The holiday season is a busy one, with family get-togethers, parties, work events, and open houses.
There are many opportunities to socialize, which can also mean challenges for people in recovery.
This is a time of year when people look forward to celebrating. They “let their hair down” as normal work schedules are suspended, or at least interrupted for a time. It’s a time to reconnect with family members and friends.
Since no family is perfect, there are always tensions when people get together. The holidays are a time for visiting old wounds and hurts, too. With all of these stressors and distractions going on, it can be challenging to stay sober over the holiday season. These suggestions can help you to get through the holidays with your sobriety intact.
Stay Sober Over the Holidays with These Suggestions
Practice Mindfulness as Much as Possible
Mindfulness, or being in the moment, will stop you from trying to dredge up events from the past, which can’t be changed or trying to control the future, which you haven’t experienced yet. If you are going to holiday events focusing on things that your family members said or did in the past, they will pull you down. You may need to decide, at least for that event or evening, not to dwell on apologies not given (or worse).
Try not to spend time before the event getting anxious because you “know” how So-and-So will be. Just get ready, giving yourself positive messages. “I’m going to enjoy myself.” “It will be good to see everyone.”
Be Selective About Invitations You Accept

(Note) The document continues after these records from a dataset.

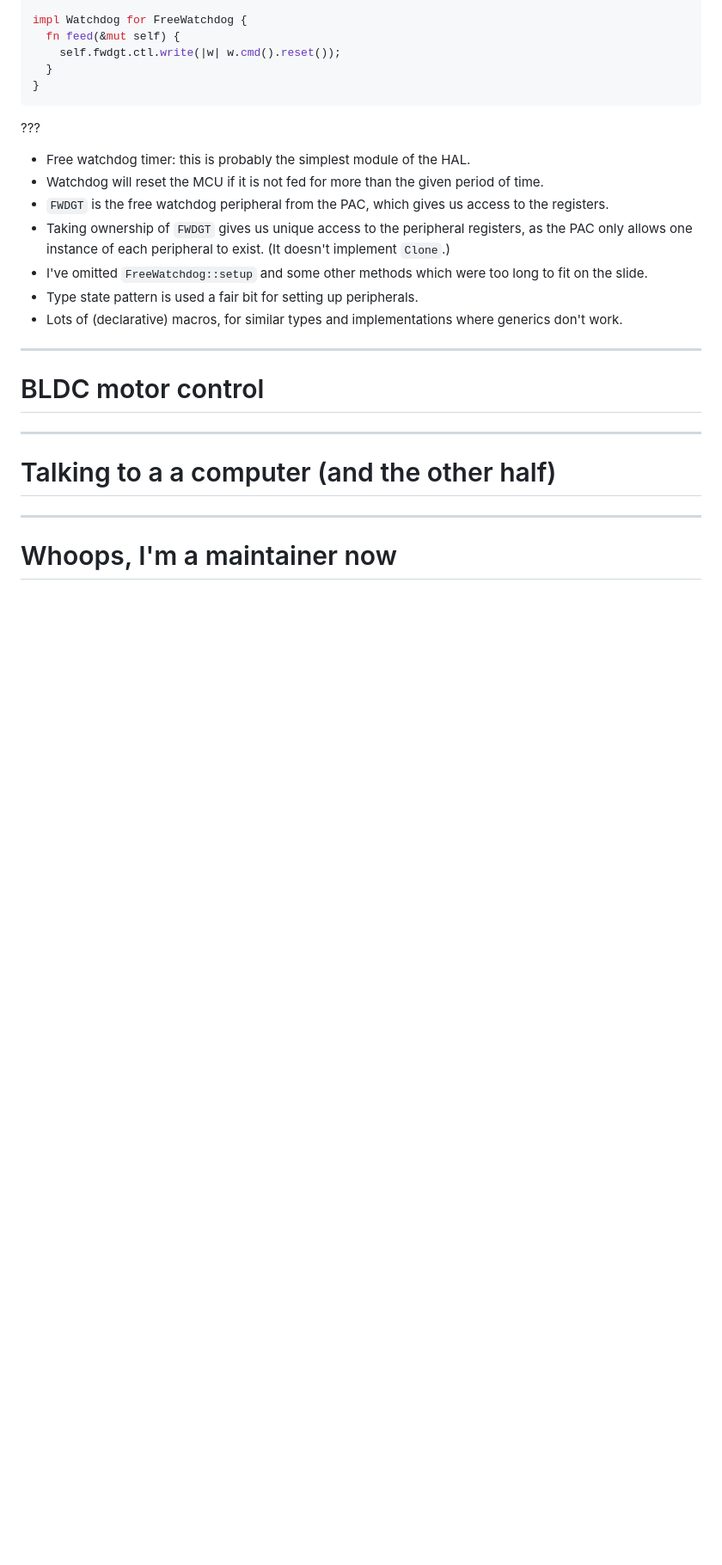
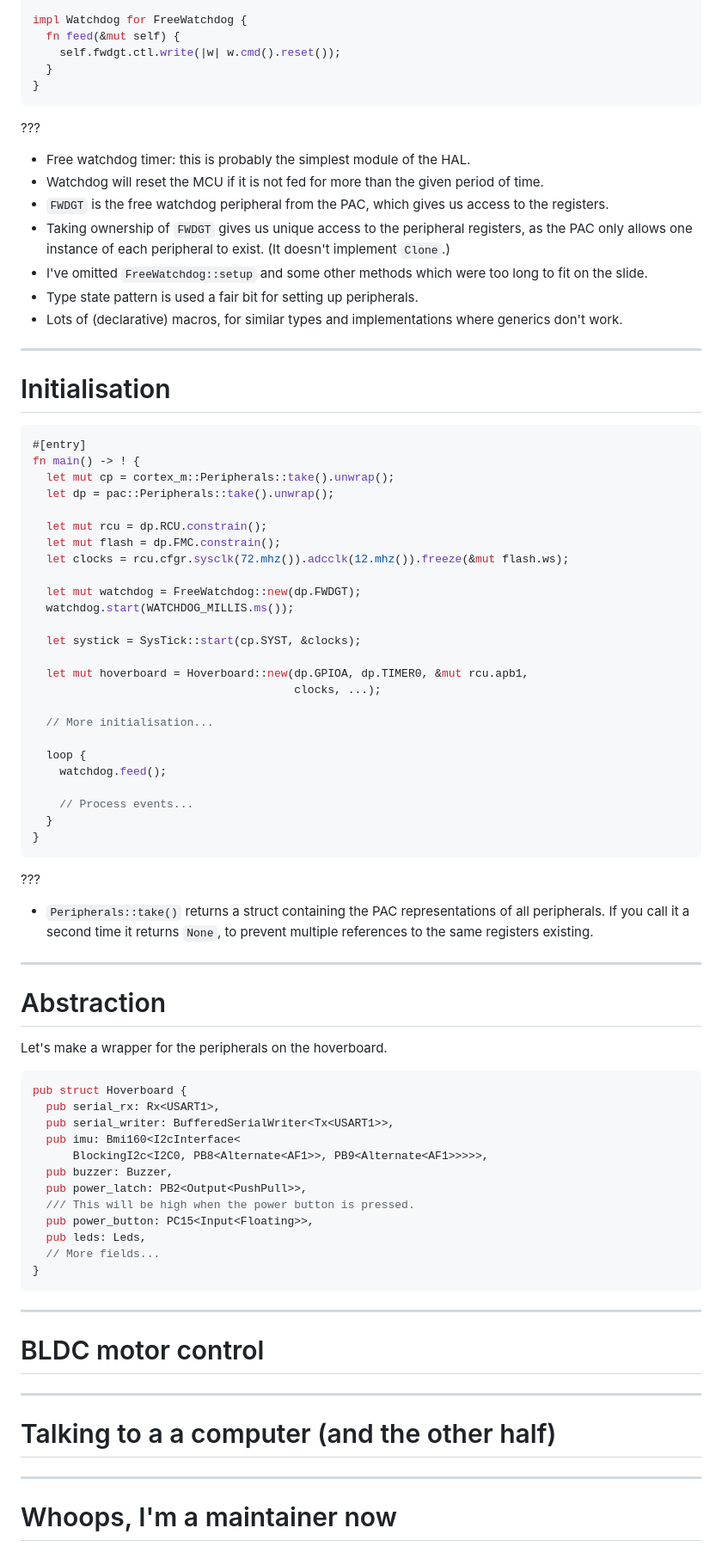
Before and after one commit to hoverkite/hoverkite, a Markdown page: docs/presentation/slides.md, the part around the change. Shown at 86% size. Rendered like a GitHub page; blank space fills up the shorter version.

Commit message:
Show some of main function and Hoverboard struct.

````diff
--- a/docs/presentation/slides.md
+++ b/docs/presentation/slides.md
@@ -230,6 +230,65 @@ impl Watchdog for FreeWatchdog {
 
 ---
 
+# Initialisation
+
+```rust
+#[entry]
+fn main() -> ! {
+  let mut cp = cortex_m::Peripherals::take().unwrap();
+  let dp = pac::Peripherals::take().unwrap();
+
+  let mut rcu = dp.RCU.constrain();
+  let mut flash = dp.FMC.constrain();
+  let clocks = rcu.cfgr.sysclk(72.mhz()).adcclk(12.mhz()).freeze(&mut flash.ws);
+
+  let mut watchdog = FreeWatchdog::new(dp.FWDGT);
+  watchdog.start(WATCHDOG_MILLIS.ms());
+
+  let systick = SysTick::start(cp.SYST, &clocks);
+
+  let mut hoverboard = Hoverboard::new(dp.GPIOA, dp.TIMER0, &mut rcu.apb1,
+                                       clocks, ...);
+
+  // More initialisation...
+
+  loop {
+    watchdog.feed();
+
+    // Process events...
+  }
+}
+```
+
+???
+
+- `Peripherals::take()` returns a struct containing the PAC representations of all peripherals. If
+  you call it a second time it returns `None`, to prevent multiple references to the same registers
+  existing.
+
+---
+
+# Abstraction
+
+Let's make a wrapper for the peripherals on the hoverboard.
+
+```rust
+pub struct Hoverboard {
+  pub serial_rx: Rx<USART1>,
+  pub serial_writer: BufferedSerialWriter<Tx<USART1>>,
+  pub imu: Bmi160<I2cInterface<
+      BlockingI2c<I2C0, PB8<Alternate<AF1>>, PB9<Alternate<AF1>>>>>,
+  pub buzzer: Buzzer,
+  pub power_latch: PB2<Output<PushPull>>,
+  /// This will be high when the power button is pressed.
+  pub power_button: PC15<Input<Floating>>,
+  pub leds: Leds,
+  // More fields...
+}
+```
+
+---
+
 # BLDC motor control
 
 ---
````
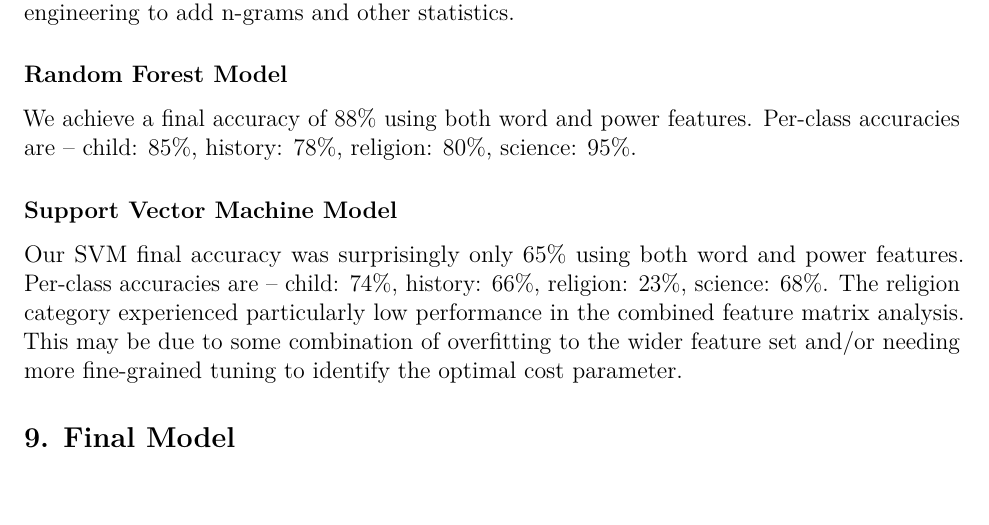
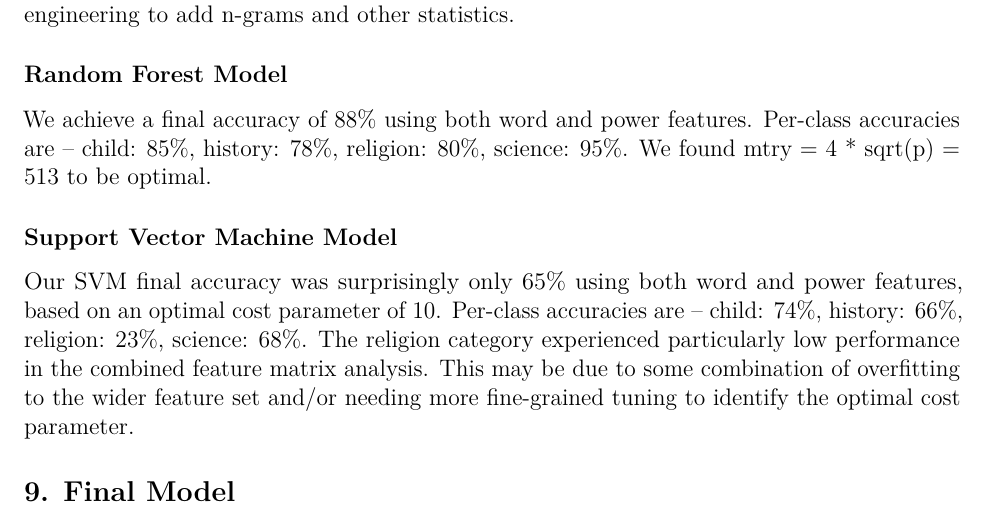
Before and after one commit to ck37/the-matrix-154, an R Markdown document (stat154-the-matrix-final-report.Rmd): part of page 7 of 9, cut so that both start at the same text, the shorter picture padded with empty space. Rendered offline with R 4.5, knitr and Pandoc, then LaTeX, with nearby package versions.

Commit message:
Final edits

```diff
--- a/stat154-the-matrix-final-report.Rmd
+++ b/stat154-the-matrix-final-report.Rmd
@@ -155,11 +155,11 @@ Now we combine our word and power features and estimate the accuracy using cross
 
 ### Random Forest Model
 
-We achieve a final accuracy of 88% using both word and power features. Per-class accuracies are -- child: 85%, history: 78%, religion: 80%, science: 95%.
+We achieve a final accuracy of 88% using both word and power features. Per-class accuracies are -- child: 85%, history: 78%, religion: 80%, science: 95%. We found mtry = 4 * sqrt(p) = 513 to be optimal.
 
 ### Support Vector Machine Model
 
-Our SVM final accuracy was surprisingly only 65% using both word and power features. Per-class accuracies are -- child: 74%, history: 66%, religion: 23%, science: 68%. The religion category experienced particularly low performance in the combined feature matrix analysis. This may be due to some combination of overfitting to the wider feature set and/or needing more fine-grained tuning to identify the optimal cost parameter.
+Our SVM final accuracy was surprisingly only 65% using both word and power features, based on an optimal cost parameter of 10. Per-class accuracies are -- child: 74%, history: 66%, religion: 23%, science: 68%. The religion category experienced particularly low performance in the combined feature matrix analysis. This may be due to some combination of overfitting to the wider feature set and/or needing more fine-grained tuning to identify the optimal cost parameter.
 
 ## 9. Final Model
 
```
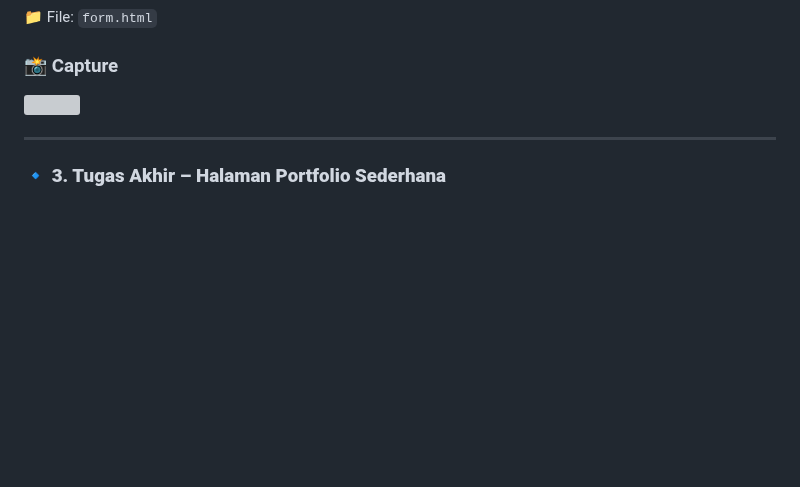
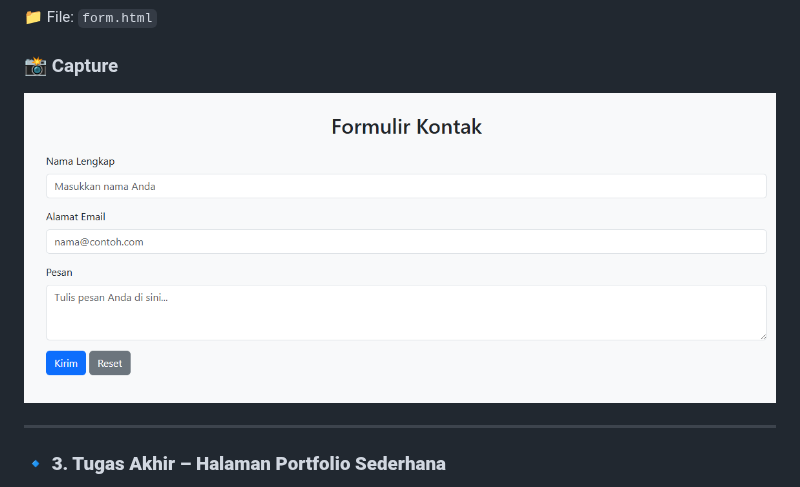
Before and after one commit to leni2806/lab6web, a Markdown page: README.md, the part around the change. GitHub-like rendering; blank space fills up the shorter version; grey boxes are pictures that could not be loaded.

```diff
--- a/README.md
+++ b/README.md
@@ -132,7 +132,7 @@ Gunakan class Bootstrap `.form-control`, `.form-label`, dan `.btn` untuk membuat
 📁 File: `form.html`
 
 ### 📸 Capture
-<img src="form.png">
+<img src="Form.png">
 
 ---
 
```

You aren’t obligated to accept all the invitations you receive over the holidays. Consider the type of party or event before you agree to attend.
If it’s being held during the day or people attending are bringing their children, it’s less likely to include alcohol or drug use.
Is there a sport or activity involved for those attending the activity? This is another sign that it could be an alcohol-free event.
Is the event being held in an alcohol-free location? Unless the location is a licensed bar, restaurant, or a private home, you likely won’t find alcohol being served there.
Take Someone with You to Parties
Having someone with you to watch your back isn’t a sign of weakness. It’s an indication that you realize how powerful your disease is. The holidays are a time when everyone is busy, people get tired and stressed out, and on top of that, there are multiple parties and get-togethers. It’s no wonder that tempers can get short and emotional buttons get pushed.
Some people may be triggered by the stress, the sight or smell of alcohol, or seeing people they used to do drugs with. It’s understandable that they may think about handling their stress the way they used to, by drinking or using.
If you have a sober friend with you at a party, they can keep an eye on you and step in to suggest that it’s time to leave if they see you starting to struggle. There’s no shame in walking away from a situation if it’s putting your sobriety at risk.
Have a Plan for an Early Exit
Always make arrangements for your own transportation home from a party if you feel you need to leave early. It’s sometimes convenient to go with family members or friends, but that means you have to stay until the person who is driving is ready to leave.
Before you go to the party, find out how you can get home (or to the place you are staying if you are out of town). Have the name of more than one cab company (they can get busy during the holidays and it may take some time to reach you), research whether you can take public transit, or arrange to call a friend or your sponsor to pick you up if necessary.
Great Oaks Recovery Is Here to Help
Your sobriety is something for you to celebrate during the holiday season. If you’ve had a slip that turned into a relapse or you want to start treatment, Great Oaks Recovery can help. We offer a range of treatment, from detoxification to residential treatment and continuing care.